[Try it]: Needed from the entries below: every line that holds the word "scss".

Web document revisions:
========
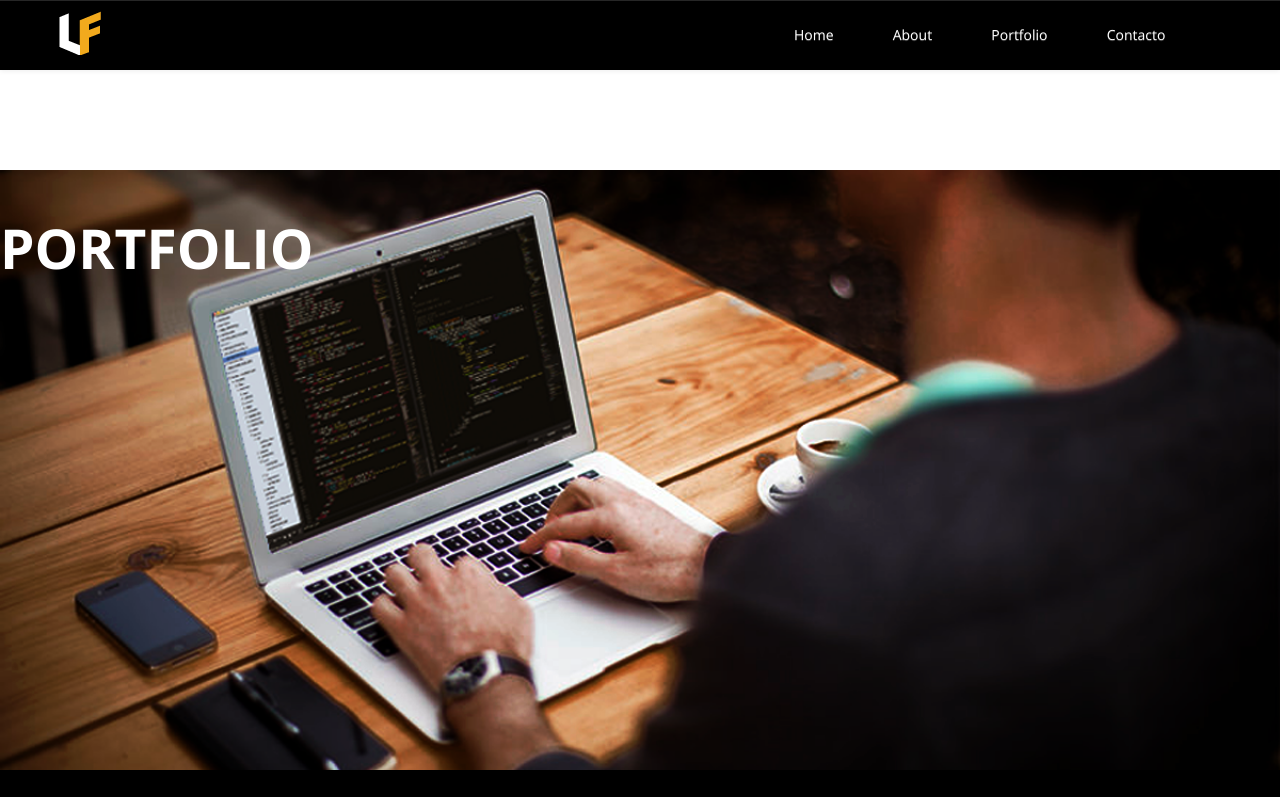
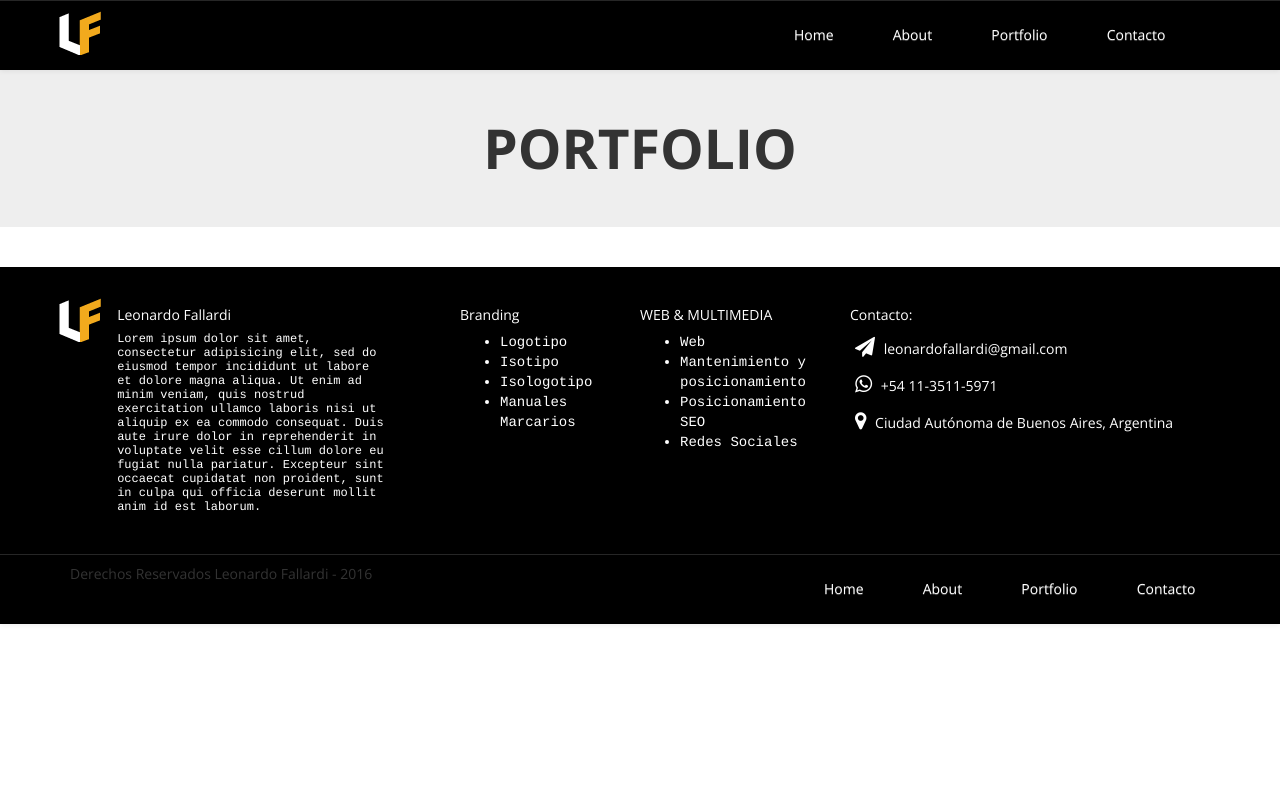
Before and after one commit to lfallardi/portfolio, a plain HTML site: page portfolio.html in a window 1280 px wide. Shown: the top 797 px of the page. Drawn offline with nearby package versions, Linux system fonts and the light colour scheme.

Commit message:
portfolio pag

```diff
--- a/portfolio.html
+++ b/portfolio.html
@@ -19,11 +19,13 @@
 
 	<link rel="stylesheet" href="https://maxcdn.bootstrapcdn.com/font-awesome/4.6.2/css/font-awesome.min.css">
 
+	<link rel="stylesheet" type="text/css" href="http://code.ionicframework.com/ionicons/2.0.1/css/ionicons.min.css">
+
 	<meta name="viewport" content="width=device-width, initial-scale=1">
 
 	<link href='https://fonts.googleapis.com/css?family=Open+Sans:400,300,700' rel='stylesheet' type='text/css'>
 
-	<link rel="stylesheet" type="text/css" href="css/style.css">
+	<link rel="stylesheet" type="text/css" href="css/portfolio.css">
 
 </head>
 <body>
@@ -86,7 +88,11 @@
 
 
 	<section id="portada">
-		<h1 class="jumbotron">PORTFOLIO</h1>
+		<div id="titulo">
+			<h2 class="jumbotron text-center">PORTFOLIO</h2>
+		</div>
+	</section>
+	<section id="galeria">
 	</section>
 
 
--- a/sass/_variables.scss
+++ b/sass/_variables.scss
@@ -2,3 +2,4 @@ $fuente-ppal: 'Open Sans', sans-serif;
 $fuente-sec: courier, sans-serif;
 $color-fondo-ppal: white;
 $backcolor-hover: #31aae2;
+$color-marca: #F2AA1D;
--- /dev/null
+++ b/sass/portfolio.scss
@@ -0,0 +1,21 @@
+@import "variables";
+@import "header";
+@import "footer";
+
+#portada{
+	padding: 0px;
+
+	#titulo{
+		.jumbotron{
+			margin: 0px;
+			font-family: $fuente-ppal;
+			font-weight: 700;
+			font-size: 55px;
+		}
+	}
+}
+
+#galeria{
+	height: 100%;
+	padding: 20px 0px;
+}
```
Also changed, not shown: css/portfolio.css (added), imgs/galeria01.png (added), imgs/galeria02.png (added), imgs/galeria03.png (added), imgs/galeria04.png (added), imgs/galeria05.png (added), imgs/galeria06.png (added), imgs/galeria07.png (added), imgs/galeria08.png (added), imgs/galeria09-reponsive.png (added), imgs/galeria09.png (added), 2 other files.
========
[Response to this task]:
--- a/sass/_variables.scss
+++ b/sass/_variables.scss
+++ b/sass/portfolio.scss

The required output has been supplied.